Regardless of poor performance and poor corporate governance, the scale and profile of BEA’s banking platform is attractive to any potential acquiror who wants to expand its banking operations in the Greater China region. In addition, BEA finally announced on 19 January 2016 that the long-standing lock-in agreement, which had prevented CaixaBank (one of BEA’s largest shareholders) from accepting any non-recommended takeover offer for BEA without BEA board approval, had been removed.

BEA’s management can no longer rely on contractual lock-in arrangements to assist them in preventing a suitably-priced takeover offer for BEA from succeeding.

CaixaBank is clearly willing to sell its 17% BEA shareholding, because it has currently conditionally agreed to sell it to its parent company, Criteria, at just HK$24.257 per BEA share. Consequently, CaixaBank and Criteria may now have an opportunity to agree to put that related party transaction aside and instead sell the BEA stake at a significantly better price, into a takeover offer for BEA made by a third party, thereby strengthening CaixaBank’s capital base.8 In our view this would be a win-win outcome for CaixaBank’s shareholders as well as BEA’s shareholders.

Conclusions

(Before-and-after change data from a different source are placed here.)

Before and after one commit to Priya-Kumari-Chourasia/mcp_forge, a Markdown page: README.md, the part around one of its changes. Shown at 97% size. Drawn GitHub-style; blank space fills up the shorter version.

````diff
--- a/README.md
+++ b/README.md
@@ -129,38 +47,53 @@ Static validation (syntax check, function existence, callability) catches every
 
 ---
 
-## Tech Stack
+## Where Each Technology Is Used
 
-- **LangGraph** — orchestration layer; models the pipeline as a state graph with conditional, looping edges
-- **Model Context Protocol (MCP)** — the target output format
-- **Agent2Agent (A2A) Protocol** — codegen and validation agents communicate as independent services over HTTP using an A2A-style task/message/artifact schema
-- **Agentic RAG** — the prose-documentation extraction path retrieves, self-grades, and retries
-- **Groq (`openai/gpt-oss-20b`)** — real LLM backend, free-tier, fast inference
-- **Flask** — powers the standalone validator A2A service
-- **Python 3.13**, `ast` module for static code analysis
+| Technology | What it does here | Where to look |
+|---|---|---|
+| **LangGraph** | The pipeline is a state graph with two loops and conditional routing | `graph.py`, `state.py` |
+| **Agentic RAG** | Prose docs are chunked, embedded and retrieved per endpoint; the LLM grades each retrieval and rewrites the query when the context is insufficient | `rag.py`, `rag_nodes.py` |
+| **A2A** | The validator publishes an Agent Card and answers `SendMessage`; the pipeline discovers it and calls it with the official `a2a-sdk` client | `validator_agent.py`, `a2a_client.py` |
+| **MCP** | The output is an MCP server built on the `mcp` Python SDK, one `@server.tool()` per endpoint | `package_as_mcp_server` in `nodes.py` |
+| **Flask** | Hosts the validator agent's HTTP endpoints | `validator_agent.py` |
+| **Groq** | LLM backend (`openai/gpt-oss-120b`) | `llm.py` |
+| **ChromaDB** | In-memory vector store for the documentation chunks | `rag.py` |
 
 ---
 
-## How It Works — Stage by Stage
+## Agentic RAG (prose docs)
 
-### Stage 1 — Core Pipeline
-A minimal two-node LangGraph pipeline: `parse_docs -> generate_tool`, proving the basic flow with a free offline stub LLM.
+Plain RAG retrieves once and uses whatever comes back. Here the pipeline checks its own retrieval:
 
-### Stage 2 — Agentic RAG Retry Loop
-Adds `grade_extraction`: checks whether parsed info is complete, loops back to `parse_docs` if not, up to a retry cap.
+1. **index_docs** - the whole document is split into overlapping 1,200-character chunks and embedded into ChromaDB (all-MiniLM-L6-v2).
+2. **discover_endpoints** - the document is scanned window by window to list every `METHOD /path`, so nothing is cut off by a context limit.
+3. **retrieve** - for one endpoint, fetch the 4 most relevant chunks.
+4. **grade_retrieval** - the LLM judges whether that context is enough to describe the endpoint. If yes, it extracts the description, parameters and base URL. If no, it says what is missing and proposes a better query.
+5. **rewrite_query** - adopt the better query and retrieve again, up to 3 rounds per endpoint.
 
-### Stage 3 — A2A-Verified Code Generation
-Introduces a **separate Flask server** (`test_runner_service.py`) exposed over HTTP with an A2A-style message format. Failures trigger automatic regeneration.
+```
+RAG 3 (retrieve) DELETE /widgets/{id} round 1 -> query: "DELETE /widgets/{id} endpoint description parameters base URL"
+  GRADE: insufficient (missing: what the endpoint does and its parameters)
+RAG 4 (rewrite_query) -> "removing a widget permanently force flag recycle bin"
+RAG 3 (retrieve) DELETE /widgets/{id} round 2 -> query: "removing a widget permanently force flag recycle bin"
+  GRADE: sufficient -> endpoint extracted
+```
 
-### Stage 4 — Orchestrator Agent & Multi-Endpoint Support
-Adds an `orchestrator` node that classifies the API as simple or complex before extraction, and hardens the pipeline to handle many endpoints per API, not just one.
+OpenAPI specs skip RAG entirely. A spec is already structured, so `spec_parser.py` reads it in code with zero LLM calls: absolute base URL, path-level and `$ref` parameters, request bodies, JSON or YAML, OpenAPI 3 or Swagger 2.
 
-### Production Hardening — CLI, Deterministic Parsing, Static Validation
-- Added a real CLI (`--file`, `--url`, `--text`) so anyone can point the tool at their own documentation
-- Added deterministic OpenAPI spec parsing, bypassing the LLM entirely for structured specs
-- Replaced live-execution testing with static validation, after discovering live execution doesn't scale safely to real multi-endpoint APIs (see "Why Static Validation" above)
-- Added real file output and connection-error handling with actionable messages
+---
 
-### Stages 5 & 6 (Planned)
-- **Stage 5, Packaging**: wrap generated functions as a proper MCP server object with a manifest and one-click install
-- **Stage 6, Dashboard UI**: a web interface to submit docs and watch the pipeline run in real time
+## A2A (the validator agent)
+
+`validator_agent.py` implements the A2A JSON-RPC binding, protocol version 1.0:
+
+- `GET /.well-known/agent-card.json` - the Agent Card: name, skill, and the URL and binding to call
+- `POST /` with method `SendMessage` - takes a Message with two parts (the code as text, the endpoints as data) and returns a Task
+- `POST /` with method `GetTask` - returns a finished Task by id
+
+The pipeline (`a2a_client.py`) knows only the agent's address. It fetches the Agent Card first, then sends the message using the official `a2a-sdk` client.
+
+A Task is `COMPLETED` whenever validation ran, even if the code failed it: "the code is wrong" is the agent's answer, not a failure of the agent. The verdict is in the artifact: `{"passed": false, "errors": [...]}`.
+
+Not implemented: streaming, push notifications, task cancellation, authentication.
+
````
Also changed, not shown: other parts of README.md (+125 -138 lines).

In our view, the BEA board should now finally focus on delivering proper value for BEA shareholders, by conducting an auction process to explore the scope for a sale of BEA at an appropriate premium. We have asked the BEA board to do this, but they have so far not responded to our request.